REQUIRED WORK:
Scan the entries for the word "Proxy". Every line that has it should be copied.

DATA:
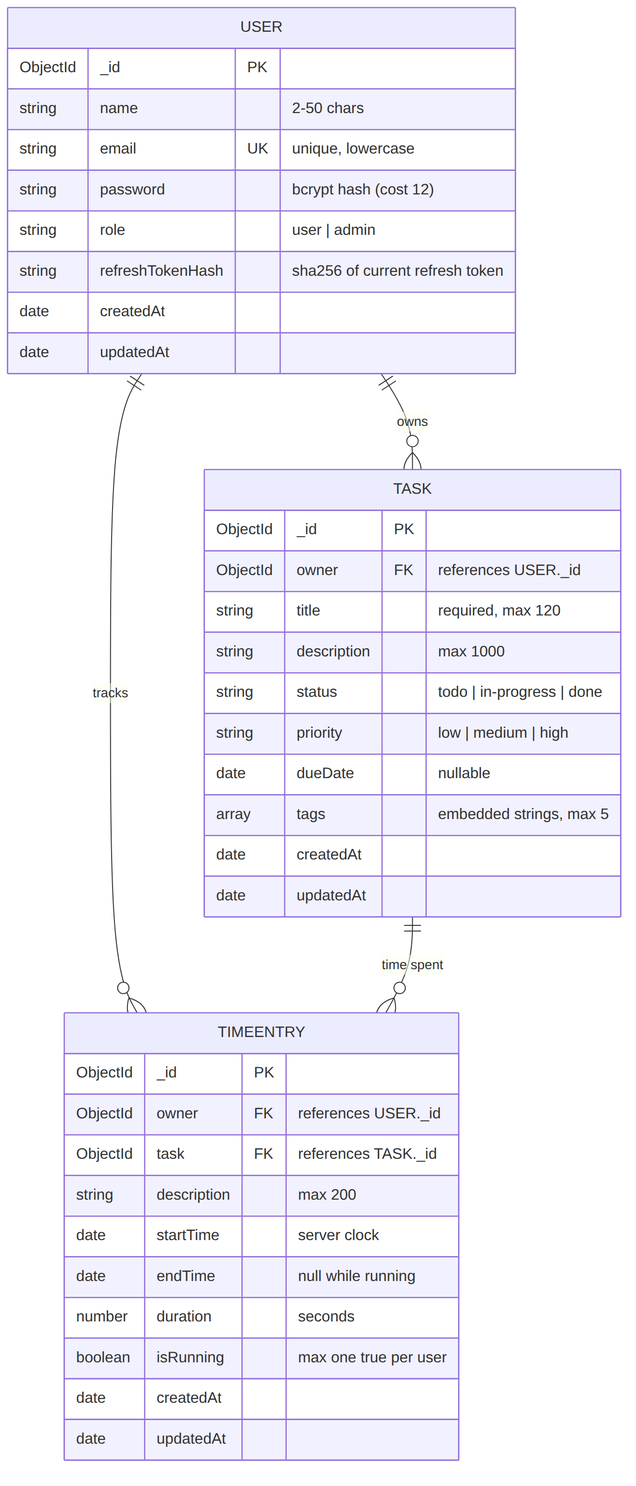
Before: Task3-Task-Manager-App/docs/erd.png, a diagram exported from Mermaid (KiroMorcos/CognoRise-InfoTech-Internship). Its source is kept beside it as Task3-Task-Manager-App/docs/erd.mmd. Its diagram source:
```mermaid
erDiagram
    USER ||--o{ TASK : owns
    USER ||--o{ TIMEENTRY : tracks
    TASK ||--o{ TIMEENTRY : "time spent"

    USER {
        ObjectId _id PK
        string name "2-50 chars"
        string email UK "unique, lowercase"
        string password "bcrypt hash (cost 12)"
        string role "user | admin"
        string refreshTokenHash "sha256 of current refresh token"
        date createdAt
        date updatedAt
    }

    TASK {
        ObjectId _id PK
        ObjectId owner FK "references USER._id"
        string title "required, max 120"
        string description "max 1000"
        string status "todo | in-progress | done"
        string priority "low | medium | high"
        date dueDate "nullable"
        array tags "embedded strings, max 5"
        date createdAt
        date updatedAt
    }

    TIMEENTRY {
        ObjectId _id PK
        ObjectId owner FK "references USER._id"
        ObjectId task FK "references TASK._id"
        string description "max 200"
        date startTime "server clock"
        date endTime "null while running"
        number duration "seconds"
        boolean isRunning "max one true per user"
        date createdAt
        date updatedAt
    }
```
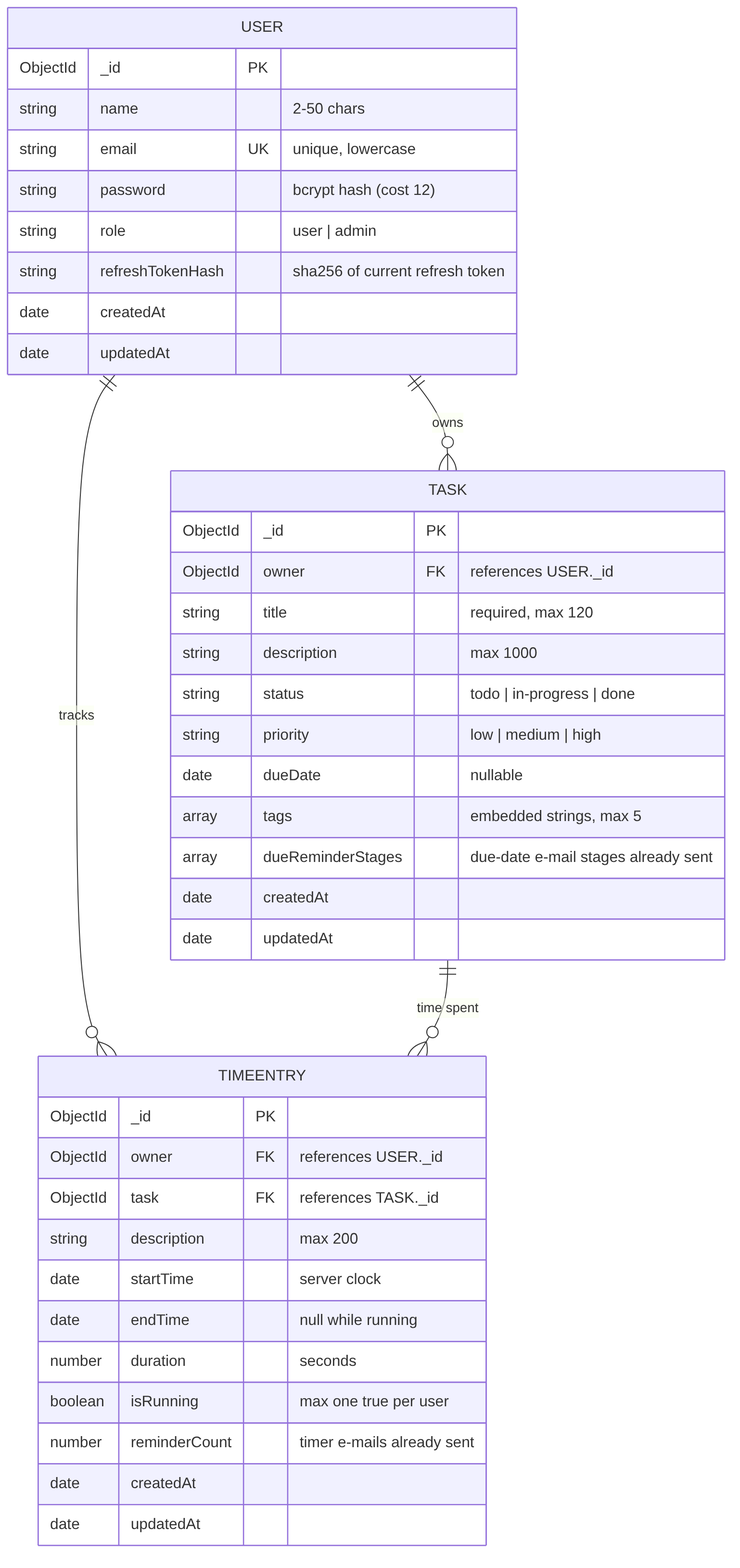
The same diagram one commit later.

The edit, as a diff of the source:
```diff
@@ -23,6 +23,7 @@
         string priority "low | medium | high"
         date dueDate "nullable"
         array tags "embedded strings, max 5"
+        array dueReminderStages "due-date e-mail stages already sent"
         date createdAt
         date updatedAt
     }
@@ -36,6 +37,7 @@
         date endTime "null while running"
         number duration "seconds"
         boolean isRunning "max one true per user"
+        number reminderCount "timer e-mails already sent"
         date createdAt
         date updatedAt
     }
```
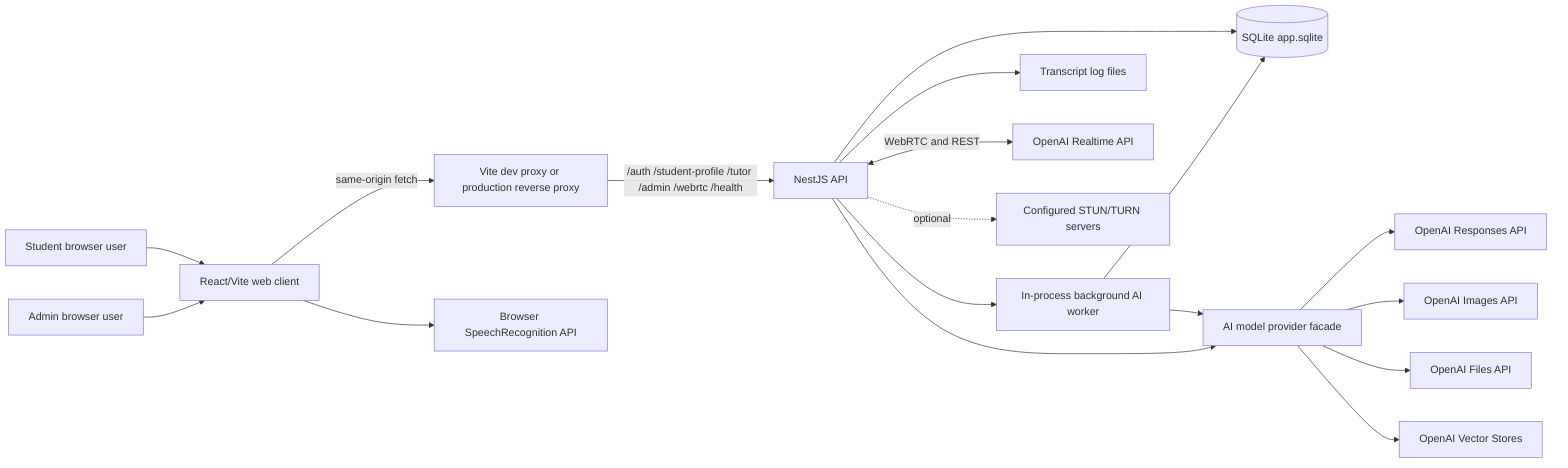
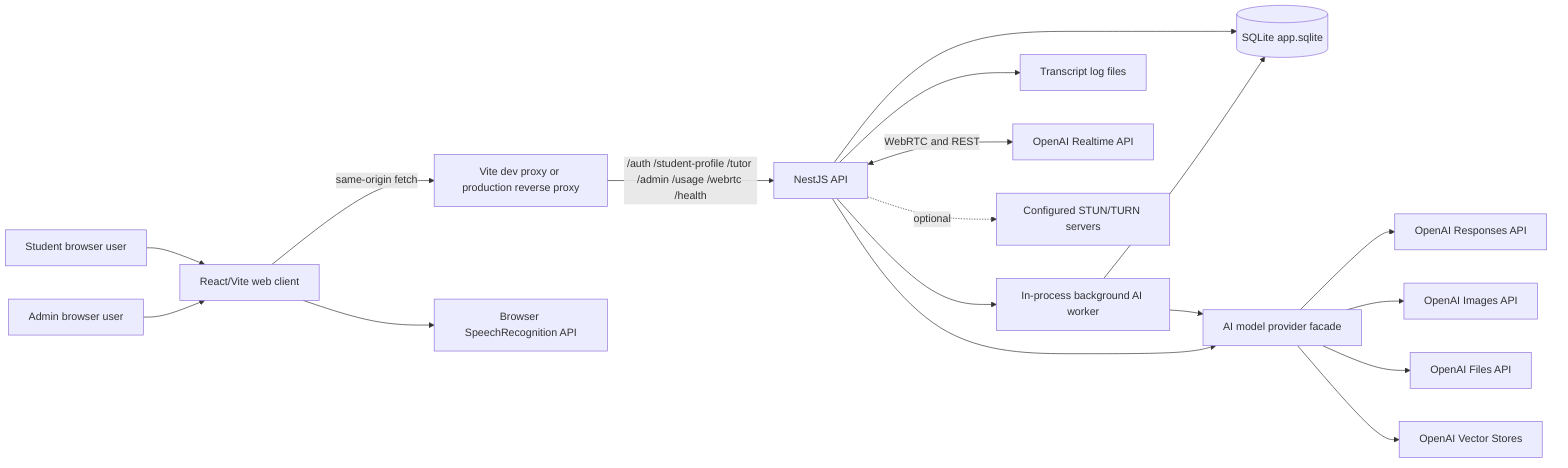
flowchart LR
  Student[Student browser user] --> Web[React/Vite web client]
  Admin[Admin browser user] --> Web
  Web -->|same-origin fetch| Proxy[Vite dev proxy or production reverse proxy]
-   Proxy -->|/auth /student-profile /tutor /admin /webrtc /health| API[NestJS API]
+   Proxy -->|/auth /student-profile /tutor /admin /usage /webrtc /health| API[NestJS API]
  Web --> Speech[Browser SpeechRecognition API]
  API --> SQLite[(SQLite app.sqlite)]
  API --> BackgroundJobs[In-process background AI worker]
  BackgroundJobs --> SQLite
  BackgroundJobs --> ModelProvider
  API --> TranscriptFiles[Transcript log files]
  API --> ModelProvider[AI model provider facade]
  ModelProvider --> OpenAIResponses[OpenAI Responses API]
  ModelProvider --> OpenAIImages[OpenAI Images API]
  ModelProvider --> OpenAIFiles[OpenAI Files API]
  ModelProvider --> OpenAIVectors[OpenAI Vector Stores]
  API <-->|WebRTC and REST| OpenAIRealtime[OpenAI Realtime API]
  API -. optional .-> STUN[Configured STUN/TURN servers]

YOUR RESPONSE:
  Web -->|same-origin fetch| Proxy[Vite dev proxy or production reverse proxy]
-   Proxy -->|/auth /student-profile /tutor /admin /webrtc /health| API[NestJS API]
+   Proxy -->|/auth /student-profile /tutor /admin /usage /webrtc /health| API[NestJS API]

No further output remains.